  • Mirrordance
    2018-09-15 08:01

    Una nuova avventura di Peter Decker ambientata all'interno delle comunità ortodossa. Questa volta si sposta addirittura in Israele per seguire un mistero che si intreccia con gli affari di un commerciante di diamanti. queste indagini si intrecciano con la scomparsa/assassinio di un altro commerciante di diamanti, la cui moglie è una compagna di infanzia di sua moglie. All'inizio puo' sorgere il duccio che le due storie possano avere tratti in comune, in realtà l'unico aspetto comune è il profondo sentire lo stato di Israele come casa e ciomunità in cui tornare nel momento del bisogno/pericolo. Le due storie si intrecciano e dipanano fino a scigliere nodi e misteri e scoprire due risoluzioni differenti. La storia offre lo spunto per approfondire alcuni aspetti dell'ebraismo ortodosso e per portarci in medio oriente.

  • Debbie
    2018-09-10 07:43

    I like this author and have been going back and reading the first books that were written about Decker and his wife. The books that Ms. Kellerman writes are an easy read, and you feel that you are right there in the story.

  • Katherine
    2018-09-06 08:01

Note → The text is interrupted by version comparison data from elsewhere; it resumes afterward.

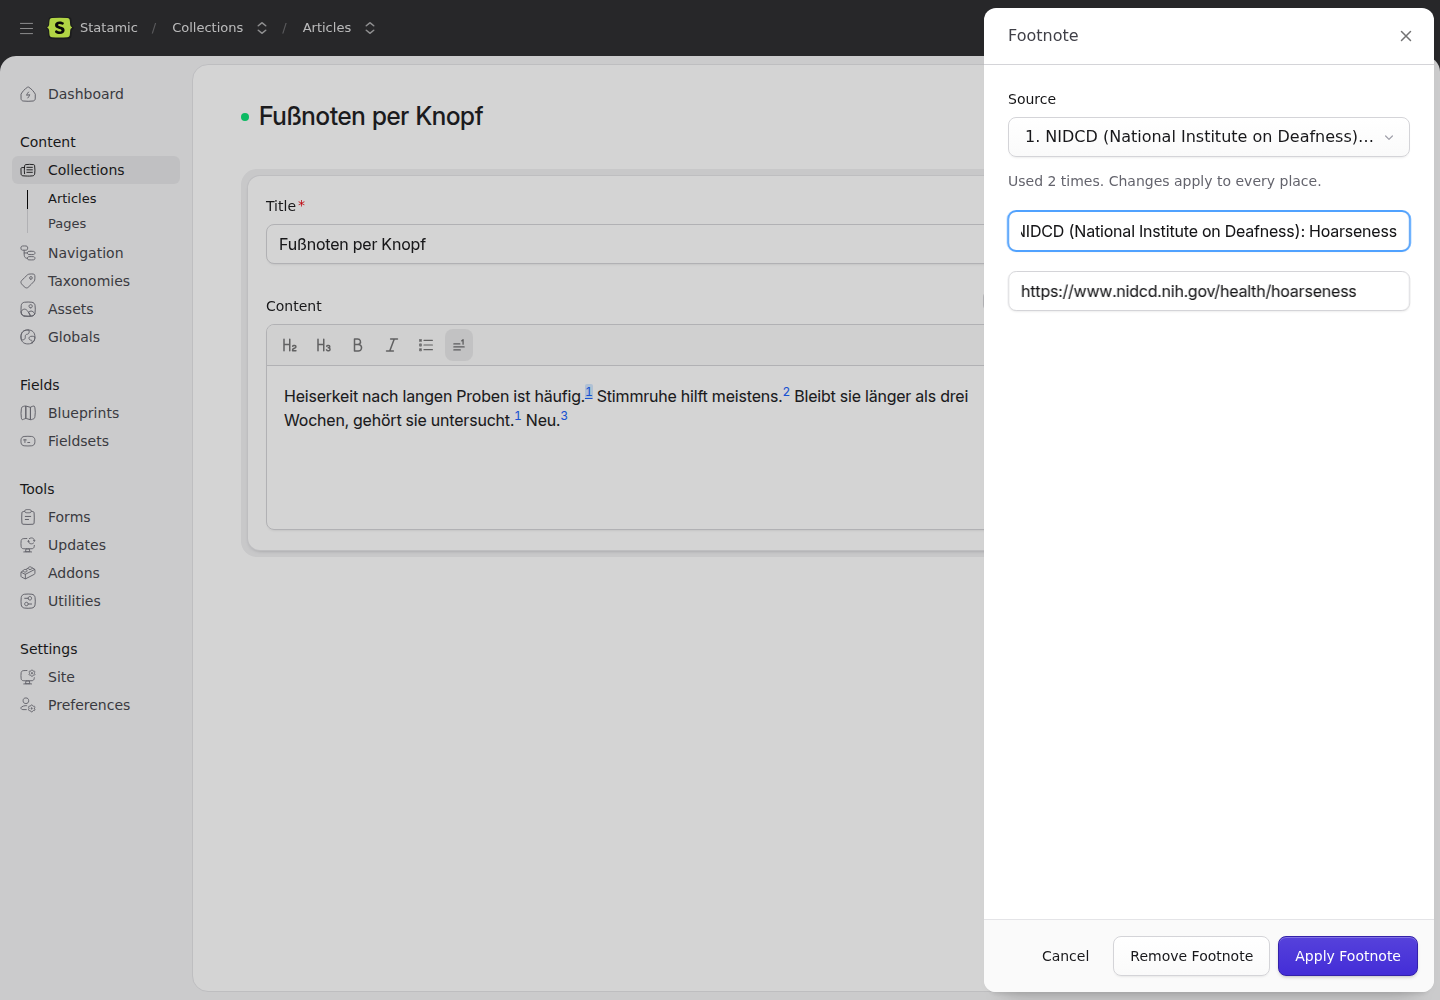
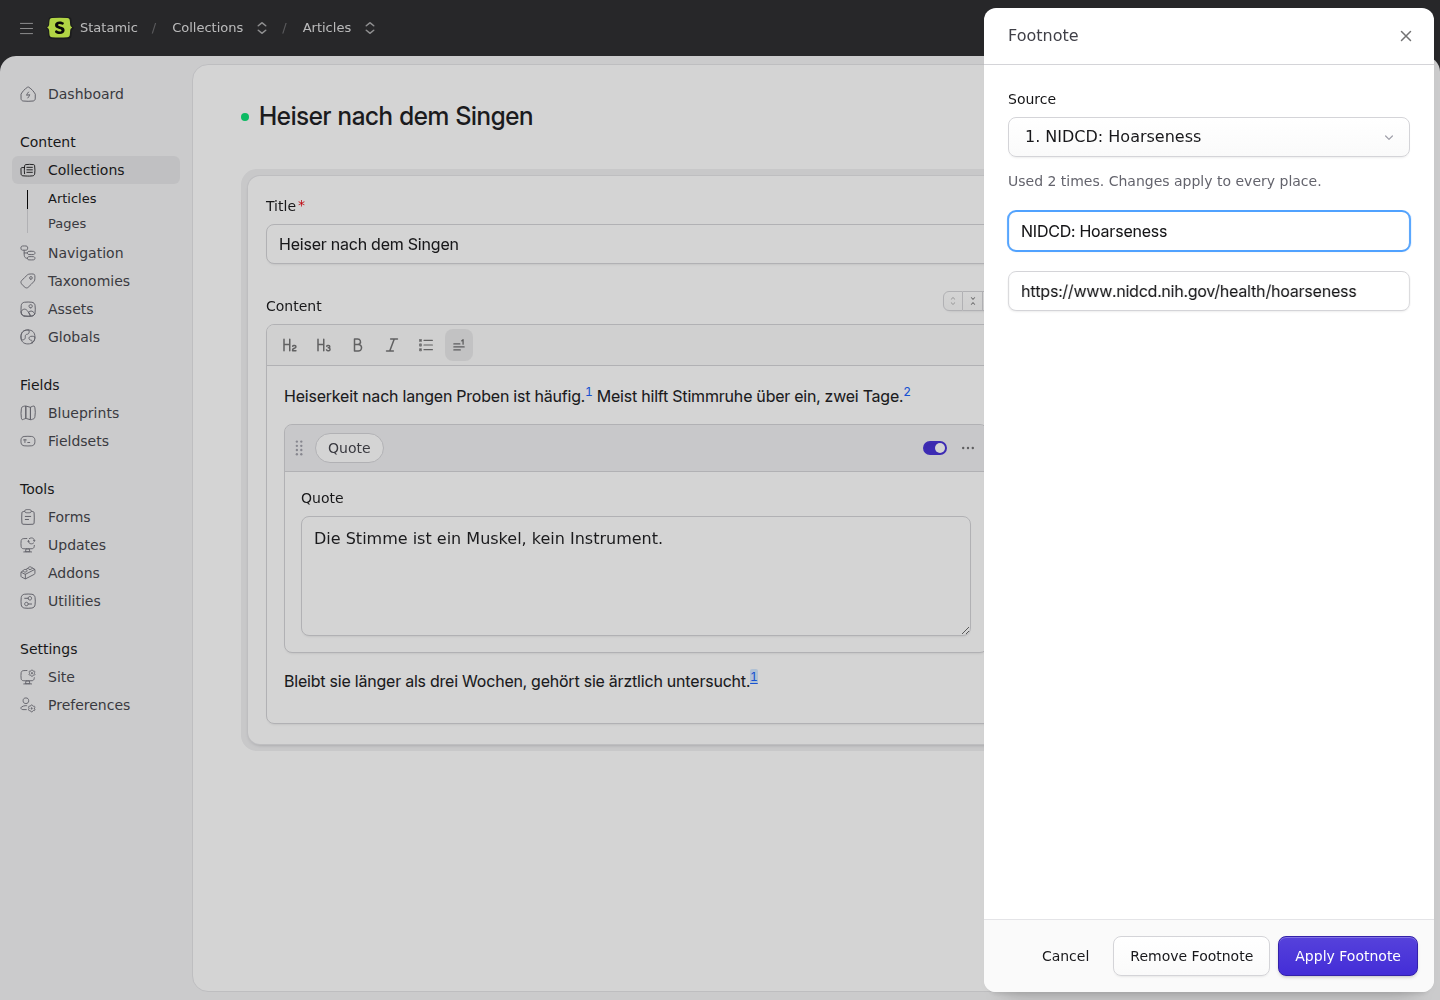
docs(bard-footnotes): clean 2.0 screenshots, lang override path for Laravel 13

diff --git a/bard-footnotes/writing.md b/bard-footnotes/writing.md
@@ -59,8 +59,8 @@ The panel says so: "Used 2 times. Changes apply to every place."
 
 <Figure
   src="bard-footnotes-edit-shared"
-  alt="The Control Panel with the Footnote panel open on an existing footnote: the select shows the first source, a hint reads Used 2 times, and the source and link fields are filled in. In the editor on the left the numbers 1, 2, 1 and 3 are visible"
-  caption="Editing a source that appears twice. The hint under the select says it is used 2 times; applying the change updates both places. The editor on the left shows the live numbers 1, 2, 1, 3." />
+  alt="The Control Panel with the Footnote panel open on an existing footnote: the select shows the first source, a hint reads Used 2 times, and the source and link fields are filled in. In the editor on the left the numbers 1 and 2 stand before a quote set, and 1 again after it"
+  caption="Editing a source that appears twice. The hint under the select says it is used 2 times; applying the change updates both places. The editor on the left shows the live numbers 1, 2 and, after the quote set, 1 again." />
 
 **Switch to another source.** Pick a different source in the select, or “New
 source”, and only **this** footnote is re-pointed. The other places citing the

diff --git a/bard-footnotes/index.md b/bard-footnotes/index.md
@@ -30,8 +30,8 @@ second field, no typed `[1]`, no numbers to keep in sync by hand.
 
 <Figure
   src="bard-footnotes-frontend"
-  alt="The frontend: the article with a superscript 1 behind a sentence, and below it the source list under the heading Sources, with a back arrow per row"
-  caption="The frontend: superscript links in the text, the source list under “Sources” with a ↩ back link per row." />
+  alt="The frontend: a paragraph with footnotes 1 and 2, a quote set, a paragraph citing source 1 again, and below it the source list under the heading Sources, with a back arrow per row"
+  caption="The frontend: superscript links in the text, numbered across the quote set; the second citation of the NIDCD source reuses number 1. Below, the source list under “Sources” with a ↩ back link per row." />
 
 ## What you get
 

diff --git a/bard-footnotes/styling.md b/bard-footnotes/styling.md
@@ -73,6 +73,6 @@ file:
 
 Statamic resolves the site's locale against these automatically. Another
 language, or different wording, needs no fork: a
-`resources/lang/vendor/bard-footnotes/<locale>/messages.php` in your app
+`lang/vendor/bard-footnotes/<locale>/messages.php` in your app
 overrides the package strings — Laravel's standard mechanism for package
 translations, and it survives `composer update`.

    I really enjoyed this early Peter Decker book. It isn't as visceral and overtly gripping as some of the other books, however it is thoughtful and intriguing from the start. The plot centres around parallel disappearances of diamond dealers and their families and I was particularly impressed by the structure Faye Kellerman uses, with the first part of the book set in LA as we expect and the second half in Israel. Peter is totally out of his comfort zone in Tel Aviv and relies very much on Rina - who has an adventure herself. Really good book, as I say, not as fast paced as some of the other books in the series, but this is made up for by a thoughtful edge and some surprising insights into the world and mind-set of certain ultra-orthodox Jewish communities. Really good.

  • Susan Ackland
    2018-09-08 11:42

    This was my second Faye Kellerman. I haven't been a serial reader of one particular author for many years -- it's a practice I secretly disapprove of. Nevertheless, she has me hooked. "Sanctuary" involved murders within the Jewish part of the diamond industry and it was interesting to learn a bit about that "story." There was a secondary plot involving the ultra-orthodox community and the issues raised when a man refuses to give his wife a divorce. Ultimately the plot went over the top and became unbelievable, but I had enough fun along the way that I didn't hold it against the author and I'm now half-way through her book "The Serpent's Tooth."

  • Fredrick Danysh
    2018-08-26 10:03

    LAPD Sergeant Peter Decker investigate the disappearance of a family that is in the diamond business. After another diamond merchant is found murdered, Decker and his partner search for the family on their own time. They find the buried bodies of the couple but the sons are missing. An old friend of Decker's wife visits with her children and disappear. The her husband's body is discovered in New York City. Decker and his wife make a trip to Israel looking for the missing boys. Others are also searching for them. A good read except for the intense attention paid by the author to fashion details and her misconception regarding firearms. Pistols have magazines not clips.

  • Wanda
    2018-09-21 12:49

    Combines two mysteries in the same book that are sort of related. Both involve people involved in the diamond business with ties to Israel. Lots of Jewish history, culture and religious practices described. Peter gets involved looking for some missing people and find the parents dead and the children missing. He eventually tracks them to Israel and finds out why they were being hunted and who killed the parents. Meanwhile a friend of his wife comes to town with her children and then go missing. Her husband has been killed in New York and they search for her and his killer and it also leads them to Israel.